It’s hard to do with this what I did with Lester’s attraction to children and tie it back to a larger, disgusting, social trend, but there is something to be said (for the 50th time on this blog) about how many large and small social movements of the 80s and 90s seem to have revolved around traditional American power structures seeking to “take back” some implicit birthright to run society, and how they usually seem to boil down to “I’m sick of having to share mainstream consideration with people of color, feminists and the LGBT community, I want it all to myself again.” But I may be stretching to connect American Beauty to groups like the Reagan administration or the Tea Party; I accept that I do that sometimes. Nonetheless, there does seem to be some degree of thought in this film that wants you, the next time you see a group in the throes of what they perceive to be a righteous revolution of some sort, to consider that Lester Burnham probably thought of himself in the same way as he destroyed his family on his quest to sleep with a 16 year old. Man, I hate to end on such a downer; I guess I can emphasize what I said earlier: this movie rocks and you should go and watch it immediately if you have not done so already.

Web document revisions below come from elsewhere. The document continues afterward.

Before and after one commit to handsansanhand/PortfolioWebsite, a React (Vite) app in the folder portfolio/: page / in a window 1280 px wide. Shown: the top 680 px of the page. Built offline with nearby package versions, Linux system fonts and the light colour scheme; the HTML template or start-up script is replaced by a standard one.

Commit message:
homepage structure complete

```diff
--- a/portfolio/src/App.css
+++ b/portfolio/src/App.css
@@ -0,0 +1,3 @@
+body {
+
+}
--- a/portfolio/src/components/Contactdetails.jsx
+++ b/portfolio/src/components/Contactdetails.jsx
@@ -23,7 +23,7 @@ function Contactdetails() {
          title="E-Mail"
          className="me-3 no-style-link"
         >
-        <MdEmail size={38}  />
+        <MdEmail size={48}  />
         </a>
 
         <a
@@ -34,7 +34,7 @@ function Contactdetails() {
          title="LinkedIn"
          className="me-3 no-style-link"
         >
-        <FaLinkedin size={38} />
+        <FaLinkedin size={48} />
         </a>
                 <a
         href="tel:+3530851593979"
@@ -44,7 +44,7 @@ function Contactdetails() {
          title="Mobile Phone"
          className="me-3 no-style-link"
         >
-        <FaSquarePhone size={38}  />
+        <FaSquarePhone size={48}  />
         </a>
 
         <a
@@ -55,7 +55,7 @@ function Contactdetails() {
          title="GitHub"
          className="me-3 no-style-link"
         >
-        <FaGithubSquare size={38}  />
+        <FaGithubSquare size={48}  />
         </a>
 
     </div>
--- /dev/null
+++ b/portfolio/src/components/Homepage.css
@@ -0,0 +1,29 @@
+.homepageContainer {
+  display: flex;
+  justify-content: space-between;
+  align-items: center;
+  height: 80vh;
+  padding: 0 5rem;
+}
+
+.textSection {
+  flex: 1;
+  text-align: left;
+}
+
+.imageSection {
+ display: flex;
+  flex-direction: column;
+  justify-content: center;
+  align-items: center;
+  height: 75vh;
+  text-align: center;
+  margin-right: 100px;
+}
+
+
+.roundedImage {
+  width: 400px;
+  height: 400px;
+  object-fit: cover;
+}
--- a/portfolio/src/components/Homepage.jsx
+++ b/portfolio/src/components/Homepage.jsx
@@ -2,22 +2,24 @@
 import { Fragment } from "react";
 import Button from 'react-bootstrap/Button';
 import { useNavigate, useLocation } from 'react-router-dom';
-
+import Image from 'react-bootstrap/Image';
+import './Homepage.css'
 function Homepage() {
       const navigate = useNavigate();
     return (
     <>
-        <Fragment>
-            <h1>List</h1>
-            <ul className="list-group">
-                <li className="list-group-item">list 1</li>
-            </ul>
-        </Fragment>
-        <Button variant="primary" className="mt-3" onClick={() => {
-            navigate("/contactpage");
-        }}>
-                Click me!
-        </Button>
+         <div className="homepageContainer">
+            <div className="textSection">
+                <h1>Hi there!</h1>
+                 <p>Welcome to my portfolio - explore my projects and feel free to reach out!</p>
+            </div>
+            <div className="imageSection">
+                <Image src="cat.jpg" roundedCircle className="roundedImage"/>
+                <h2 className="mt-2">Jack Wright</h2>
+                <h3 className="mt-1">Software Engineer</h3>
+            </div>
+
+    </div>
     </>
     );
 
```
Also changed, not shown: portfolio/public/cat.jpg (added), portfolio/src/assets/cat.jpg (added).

I can also say that, despite all of the heavy handed social criticism this movie has to offer, it has moments of real, undeniable beauty in it and its ending (which I won’t spoil no matter how much it would add to this discussion) is still one of my favorite, unironically hopeful endings in movie history. Goodnight, friends!